Wisconsin Has More at Stake than Most States if Court Ends Insurance Subsidies
Wisconsin has more at stake than most other states when the U.S. Supreme Court issues a ruling in King v. Burwell, which will determine whether people can continue to get federal tax credits for health care coverage purchased through the federal health insurance marketplace.
The ruling, which will probably be issued in the next week or two, could be a serious blow to the Affordable Care Act (ACA) and to health care access in Wisconsin. It could eliminate insurance coverage for 183,000 Wisconsinites who have purchased private plans through the federal marketplace. In addition, because eliminating those insurance plans would drive up costs for other individual plans, the Urban Institute estimates that a total of more than 8 million Americans, including about 247,000 Wisconsinites, would become uninsured in 2016.
The WI Council on Children and Families (WCCF) issued a short paper today that examines the potential effects in Wisconsin and analyzes the geographic distribution of the people who have purchased insurance through the federal health insurance marketplace. We found that the health insurance marketplace is especially important in rural areas of the state, where the percentage of people with marketplace plans is typically about twice the participation rate in urban parts of Wisconsin.
“Losing the marketplace subsidies would push many people in northern Wisconsin back into uninsured status,” said Reba Rice, CEO of the NorthLakes Community Clinic, which serves 11 northern counties. “As a result, they would not only lose the services and peace of mind that insurance provides, but would also delay care and enter the health care system in ways that increase costs for taxpayers.”
While Wisconsin is one of 34 states that rely on the federal marketplace and could be adversely affected by a decision restricting eligibility for subsidies, our state has more at stake than most others:
- The average premium tax credit in Wisconsin is $315 per month, which is the 8th highest nationally (among the 34 states relying on the federal marketplace) and almost 16% above the national average of $272.
- Wisconsin also has the 8th highest percentage of participants in the federal marketplace who are receiving premium tax credits and the 11th highest number of people receiving the credits.
- Without the federal subsidies, the cost of marketplace plans would grow by an average of 252% in Wisconsin.
One reason why Wisconsin has more riding on the decision is because state lawmakers ended BadgerCare eligibility last year for about 63,000 people, and many of those people now rely on marketplace plans and the premium tax credits.

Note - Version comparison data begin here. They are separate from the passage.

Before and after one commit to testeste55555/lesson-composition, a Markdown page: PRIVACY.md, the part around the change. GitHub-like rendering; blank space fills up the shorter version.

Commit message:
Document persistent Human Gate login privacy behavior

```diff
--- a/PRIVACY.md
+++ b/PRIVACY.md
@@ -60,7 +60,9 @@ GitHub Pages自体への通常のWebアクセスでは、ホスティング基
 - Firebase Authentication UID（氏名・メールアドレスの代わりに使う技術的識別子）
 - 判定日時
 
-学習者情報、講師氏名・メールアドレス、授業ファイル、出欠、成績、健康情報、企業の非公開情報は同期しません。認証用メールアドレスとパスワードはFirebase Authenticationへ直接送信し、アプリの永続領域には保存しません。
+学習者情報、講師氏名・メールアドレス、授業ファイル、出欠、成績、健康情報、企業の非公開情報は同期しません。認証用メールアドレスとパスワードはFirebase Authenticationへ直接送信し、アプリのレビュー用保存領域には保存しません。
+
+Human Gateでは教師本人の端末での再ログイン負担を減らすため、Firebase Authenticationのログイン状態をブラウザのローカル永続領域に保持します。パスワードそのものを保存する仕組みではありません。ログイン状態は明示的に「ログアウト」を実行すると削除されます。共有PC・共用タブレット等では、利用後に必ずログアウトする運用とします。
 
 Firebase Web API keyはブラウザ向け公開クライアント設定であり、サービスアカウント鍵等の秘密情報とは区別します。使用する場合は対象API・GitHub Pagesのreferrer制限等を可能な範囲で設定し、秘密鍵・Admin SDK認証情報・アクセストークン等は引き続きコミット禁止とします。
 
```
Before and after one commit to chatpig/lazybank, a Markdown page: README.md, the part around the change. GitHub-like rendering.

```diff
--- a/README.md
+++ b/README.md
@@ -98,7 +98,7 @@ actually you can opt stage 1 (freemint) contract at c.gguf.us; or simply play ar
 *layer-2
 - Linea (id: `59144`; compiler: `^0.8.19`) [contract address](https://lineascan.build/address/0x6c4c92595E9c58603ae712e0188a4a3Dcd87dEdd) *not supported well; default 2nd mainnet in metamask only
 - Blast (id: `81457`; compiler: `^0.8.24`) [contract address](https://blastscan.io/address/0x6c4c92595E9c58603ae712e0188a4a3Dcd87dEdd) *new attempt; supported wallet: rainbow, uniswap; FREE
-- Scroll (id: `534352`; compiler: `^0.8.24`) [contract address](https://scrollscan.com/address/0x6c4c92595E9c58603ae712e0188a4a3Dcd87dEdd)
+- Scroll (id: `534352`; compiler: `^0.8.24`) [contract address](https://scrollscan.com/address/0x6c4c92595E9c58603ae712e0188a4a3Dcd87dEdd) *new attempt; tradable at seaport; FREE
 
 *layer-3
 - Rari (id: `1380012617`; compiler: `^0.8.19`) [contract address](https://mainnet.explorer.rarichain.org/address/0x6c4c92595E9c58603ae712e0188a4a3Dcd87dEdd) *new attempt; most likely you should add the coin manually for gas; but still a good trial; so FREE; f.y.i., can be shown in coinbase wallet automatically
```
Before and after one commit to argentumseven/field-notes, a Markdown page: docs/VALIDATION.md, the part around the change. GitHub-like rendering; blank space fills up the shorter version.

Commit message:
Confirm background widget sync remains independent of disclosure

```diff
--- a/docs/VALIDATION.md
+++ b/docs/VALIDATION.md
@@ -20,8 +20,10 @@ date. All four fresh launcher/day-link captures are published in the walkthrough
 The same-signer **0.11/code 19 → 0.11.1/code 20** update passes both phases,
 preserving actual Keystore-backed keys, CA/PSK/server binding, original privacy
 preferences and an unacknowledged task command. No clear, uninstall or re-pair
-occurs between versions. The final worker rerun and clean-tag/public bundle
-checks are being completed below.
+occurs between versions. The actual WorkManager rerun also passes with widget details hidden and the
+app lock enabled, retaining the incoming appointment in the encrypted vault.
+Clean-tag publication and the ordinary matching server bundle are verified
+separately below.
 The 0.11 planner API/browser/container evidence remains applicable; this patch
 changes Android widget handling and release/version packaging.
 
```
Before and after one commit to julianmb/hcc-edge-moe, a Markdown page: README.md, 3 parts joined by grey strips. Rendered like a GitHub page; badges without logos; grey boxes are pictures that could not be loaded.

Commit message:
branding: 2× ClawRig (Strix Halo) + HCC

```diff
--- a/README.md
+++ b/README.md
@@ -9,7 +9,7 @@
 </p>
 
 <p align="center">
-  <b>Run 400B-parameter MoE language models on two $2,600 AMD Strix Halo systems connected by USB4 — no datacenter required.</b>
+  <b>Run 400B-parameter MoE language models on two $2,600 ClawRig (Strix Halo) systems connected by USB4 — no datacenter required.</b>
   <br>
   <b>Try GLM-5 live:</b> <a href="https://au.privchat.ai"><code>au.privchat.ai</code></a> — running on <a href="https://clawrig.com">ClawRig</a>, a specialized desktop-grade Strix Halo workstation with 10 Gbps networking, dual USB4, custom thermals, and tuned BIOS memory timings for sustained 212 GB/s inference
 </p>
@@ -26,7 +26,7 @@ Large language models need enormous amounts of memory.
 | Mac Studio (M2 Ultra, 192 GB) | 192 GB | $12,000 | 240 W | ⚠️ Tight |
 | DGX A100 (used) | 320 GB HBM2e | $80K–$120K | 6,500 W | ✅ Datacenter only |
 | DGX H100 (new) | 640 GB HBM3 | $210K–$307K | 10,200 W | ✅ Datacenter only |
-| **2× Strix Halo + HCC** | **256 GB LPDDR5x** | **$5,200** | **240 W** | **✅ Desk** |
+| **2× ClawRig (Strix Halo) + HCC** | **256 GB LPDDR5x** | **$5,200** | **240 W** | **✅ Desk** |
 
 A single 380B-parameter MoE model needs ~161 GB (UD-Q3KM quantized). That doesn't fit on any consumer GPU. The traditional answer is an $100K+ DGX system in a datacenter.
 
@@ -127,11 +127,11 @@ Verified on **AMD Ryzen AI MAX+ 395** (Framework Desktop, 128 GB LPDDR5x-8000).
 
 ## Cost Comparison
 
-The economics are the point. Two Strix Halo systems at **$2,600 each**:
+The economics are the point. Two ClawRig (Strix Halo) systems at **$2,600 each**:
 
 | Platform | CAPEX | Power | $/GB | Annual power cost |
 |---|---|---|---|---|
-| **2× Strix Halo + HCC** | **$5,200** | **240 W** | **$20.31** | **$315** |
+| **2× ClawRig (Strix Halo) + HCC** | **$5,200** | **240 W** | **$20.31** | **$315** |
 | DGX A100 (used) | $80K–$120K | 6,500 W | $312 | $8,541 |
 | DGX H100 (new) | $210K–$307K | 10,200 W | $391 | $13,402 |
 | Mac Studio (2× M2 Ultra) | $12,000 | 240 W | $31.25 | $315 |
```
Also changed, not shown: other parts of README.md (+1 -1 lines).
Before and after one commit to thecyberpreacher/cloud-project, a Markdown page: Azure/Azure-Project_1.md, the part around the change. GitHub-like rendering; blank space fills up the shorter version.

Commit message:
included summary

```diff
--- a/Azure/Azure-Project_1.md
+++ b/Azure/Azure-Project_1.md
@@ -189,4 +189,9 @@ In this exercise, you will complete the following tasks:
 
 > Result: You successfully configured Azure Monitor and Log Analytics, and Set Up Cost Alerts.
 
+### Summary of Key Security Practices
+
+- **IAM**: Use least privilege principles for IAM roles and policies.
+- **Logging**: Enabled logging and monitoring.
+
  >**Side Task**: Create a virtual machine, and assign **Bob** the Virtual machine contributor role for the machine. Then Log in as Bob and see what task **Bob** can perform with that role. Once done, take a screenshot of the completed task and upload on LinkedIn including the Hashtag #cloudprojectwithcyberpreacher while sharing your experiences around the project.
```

That makes it especially important for Wisconsin policymakers to take remedial action if the subsidies are limited to people who purchase their coverage through a state marketplace.
One option is for our state to develop its own insurance exchange and use the federal marketplace as a technical hub that performs certain key functions on behalf of the new state insurance market. This approach was recently approved for Pennsylvania and Delaware, which have taken steps to be ready to use the federal government’s information technology system to support application and enrollment functions for state-based marketplaces.
The new WCCF report can be found here.